The task » Type out the records again, exactly as they are.

The records Start Marker

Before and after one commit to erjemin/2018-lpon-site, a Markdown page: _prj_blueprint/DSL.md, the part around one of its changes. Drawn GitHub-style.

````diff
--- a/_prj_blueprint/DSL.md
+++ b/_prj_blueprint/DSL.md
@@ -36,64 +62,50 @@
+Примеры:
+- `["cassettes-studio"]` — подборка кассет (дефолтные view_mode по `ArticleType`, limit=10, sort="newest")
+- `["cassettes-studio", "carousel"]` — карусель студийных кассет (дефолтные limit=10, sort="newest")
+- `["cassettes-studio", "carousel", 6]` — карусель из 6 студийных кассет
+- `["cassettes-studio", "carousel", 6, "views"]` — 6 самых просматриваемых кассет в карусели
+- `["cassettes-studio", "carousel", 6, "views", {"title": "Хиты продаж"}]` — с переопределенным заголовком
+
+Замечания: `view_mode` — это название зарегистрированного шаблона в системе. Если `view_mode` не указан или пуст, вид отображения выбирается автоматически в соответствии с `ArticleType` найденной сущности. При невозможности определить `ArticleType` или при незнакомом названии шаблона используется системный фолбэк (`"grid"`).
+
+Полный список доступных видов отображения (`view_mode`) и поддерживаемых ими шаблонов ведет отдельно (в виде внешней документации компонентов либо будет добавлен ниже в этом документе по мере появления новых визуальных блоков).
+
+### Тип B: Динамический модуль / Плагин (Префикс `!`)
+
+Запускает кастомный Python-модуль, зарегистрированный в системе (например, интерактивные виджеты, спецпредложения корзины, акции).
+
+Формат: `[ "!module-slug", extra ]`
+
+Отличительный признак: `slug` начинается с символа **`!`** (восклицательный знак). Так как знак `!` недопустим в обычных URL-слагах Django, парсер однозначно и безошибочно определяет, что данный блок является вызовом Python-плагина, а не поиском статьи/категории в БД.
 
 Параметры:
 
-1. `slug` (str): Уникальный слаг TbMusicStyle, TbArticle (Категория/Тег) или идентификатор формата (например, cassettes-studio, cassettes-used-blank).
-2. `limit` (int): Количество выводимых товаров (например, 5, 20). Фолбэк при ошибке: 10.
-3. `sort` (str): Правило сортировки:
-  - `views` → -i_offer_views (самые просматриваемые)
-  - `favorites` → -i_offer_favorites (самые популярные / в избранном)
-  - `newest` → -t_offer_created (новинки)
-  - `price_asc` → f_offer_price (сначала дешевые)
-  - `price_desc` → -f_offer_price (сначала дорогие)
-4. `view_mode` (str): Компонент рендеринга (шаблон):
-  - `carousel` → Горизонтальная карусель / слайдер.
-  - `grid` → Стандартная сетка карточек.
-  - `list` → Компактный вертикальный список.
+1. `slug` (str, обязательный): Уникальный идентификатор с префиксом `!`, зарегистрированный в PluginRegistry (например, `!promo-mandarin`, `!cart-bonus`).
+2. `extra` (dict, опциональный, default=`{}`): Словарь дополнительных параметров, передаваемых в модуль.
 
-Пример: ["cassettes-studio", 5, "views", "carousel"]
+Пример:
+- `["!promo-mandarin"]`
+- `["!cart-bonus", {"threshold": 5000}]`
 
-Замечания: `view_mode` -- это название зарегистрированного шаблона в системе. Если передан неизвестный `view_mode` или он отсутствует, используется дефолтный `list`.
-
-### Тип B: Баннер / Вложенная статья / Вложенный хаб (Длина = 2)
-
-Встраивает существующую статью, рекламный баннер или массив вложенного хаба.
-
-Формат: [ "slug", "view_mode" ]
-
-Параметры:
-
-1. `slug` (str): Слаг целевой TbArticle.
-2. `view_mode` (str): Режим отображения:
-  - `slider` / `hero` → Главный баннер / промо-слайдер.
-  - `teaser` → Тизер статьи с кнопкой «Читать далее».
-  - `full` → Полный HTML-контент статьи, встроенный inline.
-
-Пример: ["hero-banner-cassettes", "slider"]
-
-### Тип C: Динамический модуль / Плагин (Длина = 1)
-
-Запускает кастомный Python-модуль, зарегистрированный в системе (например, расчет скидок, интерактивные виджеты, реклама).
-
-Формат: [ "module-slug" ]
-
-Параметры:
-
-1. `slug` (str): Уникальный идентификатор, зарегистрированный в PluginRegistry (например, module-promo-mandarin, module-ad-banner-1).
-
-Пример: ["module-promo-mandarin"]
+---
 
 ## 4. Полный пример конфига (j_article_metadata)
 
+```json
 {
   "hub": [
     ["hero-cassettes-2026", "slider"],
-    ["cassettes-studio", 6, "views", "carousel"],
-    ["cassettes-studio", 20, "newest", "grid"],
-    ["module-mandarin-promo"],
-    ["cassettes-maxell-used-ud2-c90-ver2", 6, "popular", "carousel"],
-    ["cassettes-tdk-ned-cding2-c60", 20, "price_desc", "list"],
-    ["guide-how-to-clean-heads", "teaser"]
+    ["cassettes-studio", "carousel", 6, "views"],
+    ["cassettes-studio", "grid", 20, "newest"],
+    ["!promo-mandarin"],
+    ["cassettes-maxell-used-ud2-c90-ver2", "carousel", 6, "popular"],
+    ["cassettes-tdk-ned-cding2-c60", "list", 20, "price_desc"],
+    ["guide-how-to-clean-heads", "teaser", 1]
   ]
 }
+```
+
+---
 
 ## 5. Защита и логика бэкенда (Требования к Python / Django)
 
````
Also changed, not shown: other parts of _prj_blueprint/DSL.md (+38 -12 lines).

The records End Marker

Reply »
Before and after one commit to erjemin/2018-lpon-site, a Markdown page: _prj_blueprint/DSL.md, the part around one of its changes. Drawn GitHub-style.

````diff
--- a/_prj_blueprint/DSL.md
+++ b/_prj_blueprint/DSL.md
@@ -36,64 +62,50 @@
+Примеры:
+- `["cassettes-studio"]` — подборка кассет (дефолтные view_mode по `ArticleType`, limit=10, sort="newest")
+- `["cassettes-studio", "carousel"]` — карусель студийных кассет (дефолтные limit=10, sort="newest")
+- `["cassettes-studio", "carousel", 6]` — карусель из 6 студийных кассет
+- `["cassettes-studio", "carousel", 6, "views"]` — 6 самых просматриваемых кассет в карусели
+- `["cassettes-studio", "carousel", 6, "views", {"title": "Хиты продаж"}]` — с переопределенным заголовком
+
+Замечания: `view_mode` — это название зарегистрированного шаблона в системе. Если `view_mode` не указан или пуст, вид отображения выбирается автоматически в соответствии с `ArticleType` найденной сущности. При невозможности определить `ArticleType` или при незнакомом названии шаблона используется системный фолбэк (`"grid"`).
+
+Полный список доступных видов отображения (`view_mode`) и поддерживаемых ими шаблонов ведет отдельно (в виде внешней документации компонентов либо будет добавлен ниже в этом документе по мере появления новых визуальных блоков).
+
+### Тип B: Динамический модуль / Плагин (Префикс `!`)
+
+Запускает кастомный Python-модуль, зарегистрированный в системе (например, интерактивные виджеты, спецпредложения корзины, акции).
+
+Формат: `[ "!module-slug", extra ]`
+
+Отличительный признак: `slug` начинается с символа **`!`** (восклицательный знак). Так как знак `!` недопустим в обычных URL-слагах Django, парсер однозначно и безошибочно определяет, что данный блок является вызовом Python-плагина, а не поиском статьи/категории в БД.
 
 Параметры:
 
-1. `slug` (str): Уникальный слаг TbMusicStyle, TbArticle (Категория/Тег) или идентификатор формата (например, cassettes-studio, cassettes-used-blank).
-2. `limit` (int): Количество выводимых товаров (например, 5, 20). Фолбэк при ошибке: 10.
-3. `sort` (str): Правило сортировки:
-  - `views` → -i_offer_views (самые просматриваемые)
-  - `favorites` → -i_offer_favorites (самые популярные / в избранном)
-  - `newest` → -t_offer_created (новинки)
-  - `price_asc` → f_offer_price (сначала дешевые)
-  - `price_desc` → -f_offer_price (сначала дорогие)
-4. `view_mode` (str): Компонент рендеринга (шаблон):
-  - `carousel` → Горизонтальная карусель / слайдер.
-  - `grid` → Стандартная сетка карточек.
-  - `list` → Компактный вертикальный список.
+1. `slug` (str, обязательный): Уникальный идентификатор с префиксом `!`, зарегистрированный в PluginRegistry (например, `!promo-mandarin`, `!cart-bonus`).
+2. `extra` (dict, опциональный, default=`{}`): Словарь дополнительных параметров, передаваемых в модуль.
 
-Пример: ["cassettes-studio", 5, "views", "carousel"]
+Пример:
+- `["!promo-mandarin"]`
+- `["!cart-bonus", {"threshold": 5000}]`
 
-Замечания: `view_mode` -- это название зарегистрированного шаблона в системе. Если передан неизвестный `view_mode` или он отсутствует, используется дефолтный `list`.
-
-### Тип B: Баннер / Вложенная статья / Вложенный хаб (Длина = 2)
-
-Встраивает существующую статью, рекламный баннер или массив вложенного хаба.
-
-Формат: [ "slug", "view_mode" ]
-
-Параметры:
-
-1. `slug` (str): Слаг целевой TbArticle.
-2. `view_mode` (str): Режим отображения:
-  - `slider` / `hero` → Главный баннер / промо-слайдер.
-  - `teaser` → Тизер статьи с кнопкой «Читать далее».
-  - `full` → Полный HTML-контент статьи, встроенный inline.
-
-Пример: ["hero-banner-cassettes", "slider"]
-
-### Тип C: Динамический модуль / Плагин (Длина = 1)
-
-Запускает кастомный Python-модуль, зарегистрированный в системе (например, расчет скидок, интерактивные виджеты, реклама).
-
-Формат: [ "module-slug" ]
-
-Параметры:
-
-1. `slug` (str): Уникальный идентификатор, зарегистрированный в PluginRegistry (например, module-promo-mandarin, module-ad-banner-1).
-
-Пример: ["module-promo-mandarin"]
+---
 
 ## 4. Полный пример конфига (j_article_metadata)
 
+```json
 {
   "hub": [
     ["hero-cassettes-2026", "slider"],
-    ["cassettes-studio", 6, "views", "carousel"],
-    ["cassettes-studio", 20, "newest", "grid"],
-    ["module-mandarin-promo"],
-    ["cassettes-maxell-used-ud2-c90-ver2", 6, "popular", "carousel"],
-    ["cassettes-tdk-ned-cding2-c60", 20, "price_desc", "list"],
-    ["guide-how-to-clean-heads", "teaser"]
+    ["cassettes-studio", "carousel", 6, "views"],
+    ["cassettes-studio", "grid", 20, "newest"],
+    ["!promo-mandarin"],
+    ["cassettes-maxell-used-ud2-c90-ver2", "carousel", 6, "popular"],
+    ["cassettes-tdk-ned-cding2-c60", "list", 20, "price_desc"],
+    ["guide-how-to-clean-heads", "teaser", 1]
   ]
 }
+```
+
+---
 
 ## 5. Защита и логика бэкенда (Требования к Python / Django)
 
````
Also changed, not shown: other parts of _prj_blueprint/DSL.md (+38 -12 lines).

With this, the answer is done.